Jim Ratcliffe, whose company Ineos owns the Grangemouth petro-chem refinery, told the BBC that UK manufacturers would find the price unaffordable.
The government has guaranteed that the new Hinkley station, being developed by France’s EdF and backed by Chinese investors, can charge the £92.50 minimum price for 35 years.
Ratcliffe said Ineos recently agreed a deal for nuclear power in France at 45 euros (£37.94) per Mwh and that ‘the UK was the most expensive energy market his firm is involved in.’
In his BBC interview, Ratcliffe confirmed– as already reported in Scottish Energy News – that Ineos will ship in tanker-loads of US shale gas for refining in Grangemouth.
He added that Ineos was looking into hydraulic fracturing, or fracking, where water and chemicals are pumped into shale rock at pressure to release gas.

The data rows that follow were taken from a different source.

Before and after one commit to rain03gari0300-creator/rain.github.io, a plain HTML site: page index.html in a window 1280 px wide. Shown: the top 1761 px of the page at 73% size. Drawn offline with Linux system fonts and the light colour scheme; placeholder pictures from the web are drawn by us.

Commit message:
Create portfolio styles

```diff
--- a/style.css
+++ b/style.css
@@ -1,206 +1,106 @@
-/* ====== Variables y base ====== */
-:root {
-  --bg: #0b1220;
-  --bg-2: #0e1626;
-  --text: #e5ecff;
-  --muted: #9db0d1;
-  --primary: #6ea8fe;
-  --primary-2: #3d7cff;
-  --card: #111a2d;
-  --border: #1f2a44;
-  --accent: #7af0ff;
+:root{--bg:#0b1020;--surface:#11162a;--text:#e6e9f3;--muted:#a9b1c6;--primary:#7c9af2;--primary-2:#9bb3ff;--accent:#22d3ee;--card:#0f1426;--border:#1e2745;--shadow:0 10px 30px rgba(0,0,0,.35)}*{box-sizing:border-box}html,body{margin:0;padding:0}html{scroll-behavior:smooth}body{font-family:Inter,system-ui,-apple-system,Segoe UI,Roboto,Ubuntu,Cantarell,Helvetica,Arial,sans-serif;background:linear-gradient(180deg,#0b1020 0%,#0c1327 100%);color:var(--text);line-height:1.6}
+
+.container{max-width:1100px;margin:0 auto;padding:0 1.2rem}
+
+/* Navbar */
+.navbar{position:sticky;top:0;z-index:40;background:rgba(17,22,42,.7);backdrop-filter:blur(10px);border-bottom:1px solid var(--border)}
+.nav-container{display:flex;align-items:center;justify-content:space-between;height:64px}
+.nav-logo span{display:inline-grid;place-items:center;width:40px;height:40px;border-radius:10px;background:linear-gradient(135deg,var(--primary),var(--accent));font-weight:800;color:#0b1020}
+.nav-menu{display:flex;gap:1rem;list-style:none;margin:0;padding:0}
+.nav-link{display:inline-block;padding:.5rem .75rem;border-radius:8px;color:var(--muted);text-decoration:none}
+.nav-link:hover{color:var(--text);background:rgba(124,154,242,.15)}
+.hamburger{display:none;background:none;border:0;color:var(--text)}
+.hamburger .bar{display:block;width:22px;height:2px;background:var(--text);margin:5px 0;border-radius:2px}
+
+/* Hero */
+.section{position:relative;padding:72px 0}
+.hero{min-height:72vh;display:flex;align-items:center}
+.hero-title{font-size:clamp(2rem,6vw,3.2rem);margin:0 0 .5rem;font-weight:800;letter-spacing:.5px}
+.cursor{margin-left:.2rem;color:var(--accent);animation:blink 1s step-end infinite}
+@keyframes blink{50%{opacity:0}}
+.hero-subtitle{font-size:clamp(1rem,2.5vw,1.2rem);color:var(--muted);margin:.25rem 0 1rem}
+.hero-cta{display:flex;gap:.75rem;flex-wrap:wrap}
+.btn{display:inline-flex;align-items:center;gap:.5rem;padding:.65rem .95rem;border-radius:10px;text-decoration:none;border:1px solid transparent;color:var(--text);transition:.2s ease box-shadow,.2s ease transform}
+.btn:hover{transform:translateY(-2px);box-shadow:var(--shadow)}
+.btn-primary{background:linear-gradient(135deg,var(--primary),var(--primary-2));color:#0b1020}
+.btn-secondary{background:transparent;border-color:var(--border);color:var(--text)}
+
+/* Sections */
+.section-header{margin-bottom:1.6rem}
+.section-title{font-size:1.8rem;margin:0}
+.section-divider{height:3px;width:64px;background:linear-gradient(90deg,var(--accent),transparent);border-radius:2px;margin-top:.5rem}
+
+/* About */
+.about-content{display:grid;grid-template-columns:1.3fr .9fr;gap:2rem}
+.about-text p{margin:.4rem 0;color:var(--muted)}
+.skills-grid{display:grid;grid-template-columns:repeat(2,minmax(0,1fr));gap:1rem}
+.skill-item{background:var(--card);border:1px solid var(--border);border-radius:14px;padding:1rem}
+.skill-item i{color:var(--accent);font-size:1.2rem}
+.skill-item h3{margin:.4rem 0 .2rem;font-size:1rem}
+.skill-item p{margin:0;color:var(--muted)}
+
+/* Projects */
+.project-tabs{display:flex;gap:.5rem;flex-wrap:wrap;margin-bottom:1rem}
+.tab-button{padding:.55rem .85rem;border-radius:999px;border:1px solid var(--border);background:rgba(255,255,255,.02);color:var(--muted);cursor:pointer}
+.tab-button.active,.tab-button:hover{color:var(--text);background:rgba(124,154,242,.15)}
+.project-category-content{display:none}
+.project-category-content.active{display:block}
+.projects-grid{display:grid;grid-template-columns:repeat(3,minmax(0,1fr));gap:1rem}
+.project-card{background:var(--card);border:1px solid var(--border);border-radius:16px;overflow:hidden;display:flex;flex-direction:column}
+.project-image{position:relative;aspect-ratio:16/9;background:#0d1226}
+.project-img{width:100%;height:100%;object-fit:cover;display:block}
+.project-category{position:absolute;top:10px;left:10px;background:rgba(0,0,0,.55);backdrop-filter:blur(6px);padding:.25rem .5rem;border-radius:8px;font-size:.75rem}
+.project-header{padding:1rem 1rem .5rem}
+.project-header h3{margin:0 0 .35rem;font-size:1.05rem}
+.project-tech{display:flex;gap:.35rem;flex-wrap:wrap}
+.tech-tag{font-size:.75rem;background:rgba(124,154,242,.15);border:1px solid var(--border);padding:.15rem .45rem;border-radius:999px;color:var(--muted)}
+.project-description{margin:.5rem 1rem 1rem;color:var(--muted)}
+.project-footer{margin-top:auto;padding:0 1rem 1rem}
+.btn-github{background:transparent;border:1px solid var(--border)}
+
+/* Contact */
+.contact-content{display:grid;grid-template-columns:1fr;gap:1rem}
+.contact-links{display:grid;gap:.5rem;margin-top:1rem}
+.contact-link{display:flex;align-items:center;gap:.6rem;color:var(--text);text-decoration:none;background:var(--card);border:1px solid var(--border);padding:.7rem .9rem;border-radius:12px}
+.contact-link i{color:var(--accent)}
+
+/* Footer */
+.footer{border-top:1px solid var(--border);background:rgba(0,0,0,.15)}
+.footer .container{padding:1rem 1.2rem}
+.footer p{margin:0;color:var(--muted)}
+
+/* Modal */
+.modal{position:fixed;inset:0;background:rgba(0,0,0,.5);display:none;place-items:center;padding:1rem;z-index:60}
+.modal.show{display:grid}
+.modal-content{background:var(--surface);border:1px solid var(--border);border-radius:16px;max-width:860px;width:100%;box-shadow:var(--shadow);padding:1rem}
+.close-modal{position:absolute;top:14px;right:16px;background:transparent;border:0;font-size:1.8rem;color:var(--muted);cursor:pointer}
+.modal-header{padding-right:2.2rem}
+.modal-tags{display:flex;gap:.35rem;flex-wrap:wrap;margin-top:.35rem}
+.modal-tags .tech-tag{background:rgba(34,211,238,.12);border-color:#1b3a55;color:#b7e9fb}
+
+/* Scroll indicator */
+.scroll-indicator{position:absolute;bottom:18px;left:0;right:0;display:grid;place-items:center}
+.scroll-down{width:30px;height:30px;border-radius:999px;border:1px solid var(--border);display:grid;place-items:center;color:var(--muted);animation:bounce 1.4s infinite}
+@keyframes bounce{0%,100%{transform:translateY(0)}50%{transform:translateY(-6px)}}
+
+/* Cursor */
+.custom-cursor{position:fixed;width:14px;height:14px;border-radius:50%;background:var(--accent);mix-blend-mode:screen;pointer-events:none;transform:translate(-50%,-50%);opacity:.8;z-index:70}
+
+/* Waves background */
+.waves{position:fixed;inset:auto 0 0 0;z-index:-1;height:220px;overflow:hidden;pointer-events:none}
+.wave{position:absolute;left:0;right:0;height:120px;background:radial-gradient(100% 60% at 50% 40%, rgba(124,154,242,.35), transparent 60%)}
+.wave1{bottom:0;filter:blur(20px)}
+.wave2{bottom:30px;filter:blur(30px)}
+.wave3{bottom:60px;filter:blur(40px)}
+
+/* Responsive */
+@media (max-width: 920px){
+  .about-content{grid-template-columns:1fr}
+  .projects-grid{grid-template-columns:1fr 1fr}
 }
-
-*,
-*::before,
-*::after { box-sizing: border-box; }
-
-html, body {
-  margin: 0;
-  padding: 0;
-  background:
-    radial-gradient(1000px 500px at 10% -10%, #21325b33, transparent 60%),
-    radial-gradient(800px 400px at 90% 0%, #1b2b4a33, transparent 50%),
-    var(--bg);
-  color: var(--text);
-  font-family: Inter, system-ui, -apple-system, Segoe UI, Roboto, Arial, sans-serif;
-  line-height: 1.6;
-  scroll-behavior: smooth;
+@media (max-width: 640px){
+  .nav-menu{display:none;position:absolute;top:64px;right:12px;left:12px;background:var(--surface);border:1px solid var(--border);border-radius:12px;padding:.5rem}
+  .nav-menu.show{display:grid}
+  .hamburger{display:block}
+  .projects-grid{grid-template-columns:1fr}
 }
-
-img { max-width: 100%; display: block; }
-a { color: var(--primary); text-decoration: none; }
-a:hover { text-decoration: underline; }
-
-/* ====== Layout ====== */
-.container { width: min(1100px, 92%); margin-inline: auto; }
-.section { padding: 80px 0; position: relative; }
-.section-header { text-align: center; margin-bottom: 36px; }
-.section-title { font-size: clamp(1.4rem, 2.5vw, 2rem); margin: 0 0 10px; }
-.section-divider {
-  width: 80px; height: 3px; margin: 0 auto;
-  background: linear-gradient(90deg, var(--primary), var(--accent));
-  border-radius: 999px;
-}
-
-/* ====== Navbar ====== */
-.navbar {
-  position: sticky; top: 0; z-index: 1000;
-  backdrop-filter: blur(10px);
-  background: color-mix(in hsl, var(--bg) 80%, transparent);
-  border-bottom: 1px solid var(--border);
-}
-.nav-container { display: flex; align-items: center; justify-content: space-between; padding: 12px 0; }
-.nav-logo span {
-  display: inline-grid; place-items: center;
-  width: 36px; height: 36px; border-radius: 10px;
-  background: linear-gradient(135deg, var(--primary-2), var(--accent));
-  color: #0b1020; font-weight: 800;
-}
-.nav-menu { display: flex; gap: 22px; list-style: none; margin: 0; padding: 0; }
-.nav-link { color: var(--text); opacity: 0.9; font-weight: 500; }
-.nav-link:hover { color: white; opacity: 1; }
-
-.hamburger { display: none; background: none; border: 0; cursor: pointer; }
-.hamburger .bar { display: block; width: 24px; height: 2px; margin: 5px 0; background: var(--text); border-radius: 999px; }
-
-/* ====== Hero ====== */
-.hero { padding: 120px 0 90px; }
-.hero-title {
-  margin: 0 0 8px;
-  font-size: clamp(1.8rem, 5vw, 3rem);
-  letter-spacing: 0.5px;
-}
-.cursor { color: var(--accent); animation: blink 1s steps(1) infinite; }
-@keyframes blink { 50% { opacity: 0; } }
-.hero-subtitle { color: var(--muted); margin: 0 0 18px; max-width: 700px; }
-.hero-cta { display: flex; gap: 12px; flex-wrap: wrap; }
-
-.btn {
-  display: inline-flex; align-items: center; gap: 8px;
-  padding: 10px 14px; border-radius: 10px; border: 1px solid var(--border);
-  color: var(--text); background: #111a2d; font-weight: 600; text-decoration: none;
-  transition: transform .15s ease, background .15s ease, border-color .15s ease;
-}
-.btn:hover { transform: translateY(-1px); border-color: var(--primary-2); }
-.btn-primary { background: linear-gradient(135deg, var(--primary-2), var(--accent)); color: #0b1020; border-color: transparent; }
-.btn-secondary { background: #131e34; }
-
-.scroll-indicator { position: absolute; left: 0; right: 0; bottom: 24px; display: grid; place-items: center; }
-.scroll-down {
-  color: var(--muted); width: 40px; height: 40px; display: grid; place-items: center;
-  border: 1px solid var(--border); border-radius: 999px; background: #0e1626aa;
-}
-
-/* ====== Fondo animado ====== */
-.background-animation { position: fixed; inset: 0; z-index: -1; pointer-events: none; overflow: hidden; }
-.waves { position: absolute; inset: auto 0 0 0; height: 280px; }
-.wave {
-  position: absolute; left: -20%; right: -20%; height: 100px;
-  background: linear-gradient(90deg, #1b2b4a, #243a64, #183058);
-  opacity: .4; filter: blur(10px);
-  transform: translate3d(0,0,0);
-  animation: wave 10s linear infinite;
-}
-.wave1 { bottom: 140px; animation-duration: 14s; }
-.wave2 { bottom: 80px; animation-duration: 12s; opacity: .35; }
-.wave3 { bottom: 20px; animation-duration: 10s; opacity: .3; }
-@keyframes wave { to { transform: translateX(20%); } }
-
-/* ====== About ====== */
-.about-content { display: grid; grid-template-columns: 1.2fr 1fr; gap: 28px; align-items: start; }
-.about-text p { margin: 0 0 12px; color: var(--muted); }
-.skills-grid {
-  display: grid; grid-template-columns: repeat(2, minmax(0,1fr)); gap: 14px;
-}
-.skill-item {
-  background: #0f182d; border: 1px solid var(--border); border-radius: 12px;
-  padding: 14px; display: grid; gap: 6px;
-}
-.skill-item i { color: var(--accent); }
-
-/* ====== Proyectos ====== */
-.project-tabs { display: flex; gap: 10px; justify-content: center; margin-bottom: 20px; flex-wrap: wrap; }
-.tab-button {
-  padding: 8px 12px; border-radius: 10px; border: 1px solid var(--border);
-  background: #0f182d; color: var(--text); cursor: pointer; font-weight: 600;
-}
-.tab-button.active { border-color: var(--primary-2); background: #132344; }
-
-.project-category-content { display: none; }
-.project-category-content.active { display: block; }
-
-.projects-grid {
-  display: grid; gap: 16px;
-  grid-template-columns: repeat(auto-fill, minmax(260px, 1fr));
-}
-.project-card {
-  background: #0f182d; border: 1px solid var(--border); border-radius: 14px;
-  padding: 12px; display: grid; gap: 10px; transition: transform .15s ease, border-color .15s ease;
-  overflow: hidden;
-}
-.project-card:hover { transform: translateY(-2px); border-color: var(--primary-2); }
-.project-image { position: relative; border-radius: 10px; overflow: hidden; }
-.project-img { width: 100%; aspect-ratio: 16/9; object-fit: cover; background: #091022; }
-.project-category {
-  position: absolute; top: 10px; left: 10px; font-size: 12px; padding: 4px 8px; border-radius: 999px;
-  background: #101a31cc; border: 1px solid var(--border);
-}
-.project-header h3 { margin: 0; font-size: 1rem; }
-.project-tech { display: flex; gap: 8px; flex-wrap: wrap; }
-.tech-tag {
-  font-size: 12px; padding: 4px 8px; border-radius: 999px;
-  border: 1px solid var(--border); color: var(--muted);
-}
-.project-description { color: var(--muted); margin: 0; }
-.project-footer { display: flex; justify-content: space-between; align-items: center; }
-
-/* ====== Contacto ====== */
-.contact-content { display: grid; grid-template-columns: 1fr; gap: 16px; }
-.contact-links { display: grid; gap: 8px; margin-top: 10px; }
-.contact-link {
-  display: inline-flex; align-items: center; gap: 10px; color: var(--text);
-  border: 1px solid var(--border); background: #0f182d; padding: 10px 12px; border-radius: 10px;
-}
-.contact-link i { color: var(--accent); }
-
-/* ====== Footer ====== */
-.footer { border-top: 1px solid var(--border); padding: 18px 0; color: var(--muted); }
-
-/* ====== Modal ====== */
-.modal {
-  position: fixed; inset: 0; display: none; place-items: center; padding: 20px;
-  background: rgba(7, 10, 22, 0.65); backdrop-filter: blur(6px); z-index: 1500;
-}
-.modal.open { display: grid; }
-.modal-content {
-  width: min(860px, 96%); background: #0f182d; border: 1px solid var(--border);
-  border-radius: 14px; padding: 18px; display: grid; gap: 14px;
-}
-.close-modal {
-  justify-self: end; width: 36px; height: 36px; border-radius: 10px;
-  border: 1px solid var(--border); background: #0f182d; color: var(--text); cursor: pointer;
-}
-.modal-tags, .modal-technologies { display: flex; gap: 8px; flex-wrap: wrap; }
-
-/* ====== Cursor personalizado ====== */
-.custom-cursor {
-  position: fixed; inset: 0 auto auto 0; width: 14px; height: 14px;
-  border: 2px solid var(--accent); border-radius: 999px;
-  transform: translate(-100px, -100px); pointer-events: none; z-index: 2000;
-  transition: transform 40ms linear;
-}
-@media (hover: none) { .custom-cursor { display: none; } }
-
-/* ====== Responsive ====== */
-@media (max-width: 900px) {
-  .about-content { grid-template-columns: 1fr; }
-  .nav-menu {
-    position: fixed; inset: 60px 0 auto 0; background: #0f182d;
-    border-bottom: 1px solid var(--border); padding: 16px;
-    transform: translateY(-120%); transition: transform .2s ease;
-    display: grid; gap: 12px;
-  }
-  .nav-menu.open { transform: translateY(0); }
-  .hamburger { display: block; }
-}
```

He said: “We are having a look at whether we have a part to play in the UK in shale gas exploration.”